Types of Retaining Walls
A 4′ wooden retaining wall with round holes provides the most flexibility in terms of size and materials. The cost for this type of retaining wall and fence will be more expensive than a concrete retaining wall that’s constructed per linear foot. Wood is also more susceptible to rot in cold weather, but it is much easier to repair. Concrete retaining wall prices will be more expensive per linear foot due to its greater weight and difficulty to transport. For this reason, it is generally advised to choose concrete over wood for steep hillsides where the cost per linear foot is more important than retaining wall price per linear foot.
A retaining wall and fence can be constructed using inexpensive materials such as interlocking stones. Interlocking stones are pre-built in a factory from recycled plastic bottles. These interlocking stones are very affordable and can withstand considerable wear. Because these stones are inexpensive to buy in bulk, they can be used to construct many different sizes of retaining wall and fence. The cost per unit is less than one fourth the cost per linear foot for this type of material.

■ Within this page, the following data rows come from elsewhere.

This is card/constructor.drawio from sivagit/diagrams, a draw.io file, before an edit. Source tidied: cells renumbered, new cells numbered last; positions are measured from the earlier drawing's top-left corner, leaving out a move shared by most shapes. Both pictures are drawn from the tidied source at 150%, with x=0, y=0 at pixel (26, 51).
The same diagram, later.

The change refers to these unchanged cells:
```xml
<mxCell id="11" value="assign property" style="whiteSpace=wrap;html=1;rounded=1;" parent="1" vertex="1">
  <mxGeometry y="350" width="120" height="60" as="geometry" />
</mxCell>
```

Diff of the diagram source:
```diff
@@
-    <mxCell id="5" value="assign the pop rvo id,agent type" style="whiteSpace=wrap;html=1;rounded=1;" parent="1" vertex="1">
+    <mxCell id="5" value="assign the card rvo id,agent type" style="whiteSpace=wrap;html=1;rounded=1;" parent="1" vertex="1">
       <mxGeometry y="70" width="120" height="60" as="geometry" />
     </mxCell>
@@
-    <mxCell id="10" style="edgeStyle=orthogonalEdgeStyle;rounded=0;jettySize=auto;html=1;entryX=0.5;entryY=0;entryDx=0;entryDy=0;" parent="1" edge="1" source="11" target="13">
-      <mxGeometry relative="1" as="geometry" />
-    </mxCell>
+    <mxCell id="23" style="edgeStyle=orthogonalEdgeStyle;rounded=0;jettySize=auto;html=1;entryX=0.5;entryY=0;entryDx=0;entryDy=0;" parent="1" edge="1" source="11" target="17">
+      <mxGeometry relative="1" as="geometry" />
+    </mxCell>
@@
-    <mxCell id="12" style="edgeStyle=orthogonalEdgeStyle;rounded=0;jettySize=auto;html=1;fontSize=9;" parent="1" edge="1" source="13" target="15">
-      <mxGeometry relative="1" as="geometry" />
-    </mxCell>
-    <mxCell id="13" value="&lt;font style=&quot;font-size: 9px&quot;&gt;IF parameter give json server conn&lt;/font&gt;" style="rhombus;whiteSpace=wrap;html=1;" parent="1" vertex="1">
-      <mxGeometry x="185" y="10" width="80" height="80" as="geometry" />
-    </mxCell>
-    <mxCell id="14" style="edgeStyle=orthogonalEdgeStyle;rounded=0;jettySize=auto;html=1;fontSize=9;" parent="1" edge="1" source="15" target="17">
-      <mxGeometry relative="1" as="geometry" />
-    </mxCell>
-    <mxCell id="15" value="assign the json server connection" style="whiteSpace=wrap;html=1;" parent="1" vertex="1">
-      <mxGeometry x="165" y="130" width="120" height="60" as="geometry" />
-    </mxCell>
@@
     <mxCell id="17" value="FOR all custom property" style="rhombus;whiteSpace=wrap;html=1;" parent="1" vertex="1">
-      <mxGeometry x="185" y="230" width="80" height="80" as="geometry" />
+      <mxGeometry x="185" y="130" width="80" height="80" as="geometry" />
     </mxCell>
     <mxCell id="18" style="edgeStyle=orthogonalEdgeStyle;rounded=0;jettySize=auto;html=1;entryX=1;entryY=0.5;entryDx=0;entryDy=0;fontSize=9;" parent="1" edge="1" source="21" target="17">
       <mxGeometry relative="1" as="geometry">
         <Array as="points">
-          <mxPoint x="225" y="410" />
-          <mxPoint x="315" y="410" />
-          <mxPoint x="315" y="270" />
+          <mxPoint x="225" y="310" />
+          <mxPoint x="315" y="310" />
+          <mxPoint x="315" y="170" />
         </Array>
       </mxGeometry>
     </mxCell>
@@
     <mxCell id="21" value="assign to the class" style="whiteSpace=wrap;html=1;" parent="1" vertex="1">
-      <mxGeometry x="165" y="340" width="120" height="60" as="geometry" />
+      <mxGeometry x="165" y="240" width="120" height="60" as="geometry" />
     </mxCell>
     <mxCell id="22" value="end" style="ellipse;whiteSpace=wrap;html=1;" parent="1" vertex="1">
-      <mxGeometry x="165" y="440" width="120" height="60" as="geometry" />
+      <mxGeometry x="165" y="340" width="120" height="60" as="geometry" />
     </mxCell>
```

The actual cost to build a retaining wall and fence will depend on many factors. A few things to consider are the average cost per square foot in your area, the size of the yard you have available for construction, and whether or not you need to include steps at the top of the retaining wall. If you add steps to a retaining wall it can increase the average cost per square foot by approximately fifty per cent. The cost of the actual stones used in the construction will also increase if they are purchased in bulk. The estimated cost per square feet will not take these factors into account. In the case of an inexpensive retaining wall, the actual cost will be less than if you built the retaining wall with standard size concrete blocks.
An example of a retaining wall that is built to a specific standard size and height in a rural area could be constructed using interlocking stone slabs. The cost per square foot would be approximately two dollars for each foot of stone used in the construction. In the case of building a retaining wall on a hillside, the cost per square foot would be approximately five dollars.
Interlocking blocks are great material for constructing retaining wall systems because of their durability. Interlocking is the process of fitting two or more pieces of wood together that when joined properly, will remain in their place when the weather is cold and/or snowing. The initial cost of building a retaining wall with interlocking blocks would be approximately two thousand dollars. If the initial cost of the project is approximately twenty-five per cent less than purchasing one solid block the project will be cost-effective in the long run. In addition to the cost savings associated with interlocking blocks, the soil density of frost-free soil will allow the retaining wall to be built to specifications for a longer time.
When evaluating retaining wall prices homeowners should also consider the maintenance costs associated with them. Homeowners need to consider not only the periodic costs associated with cleaning the stones, but also the costs associated with hiring a contractor to inspect the retaining wall for possible cracks, breaks, or other damage. Often homeowners will hire an individual to inspect the retaining wall once a year and homeowners are advised to do the same once six months. When comparing costs, it is important to consider the number of years during which the retaining wall will be required to serve as an additional barrier between the ground and the foundation.
When comparing retaining wall prices, homeowners should check with contractors to find out exactly what materials each one requires. A simple Google search will yield pages of information about materials and costs. Homeowners can purchase the materials themselves if they do not have the money available to buy the materials from a contractor, or they can work with a retaining wall contractor who will supply all of the materials and cut the costs down to a per square foot rate. Choosing the right material and having a contractor cut the costs down to a per square foot can save the homeowner significant amounts of money over the life of the retaining wall.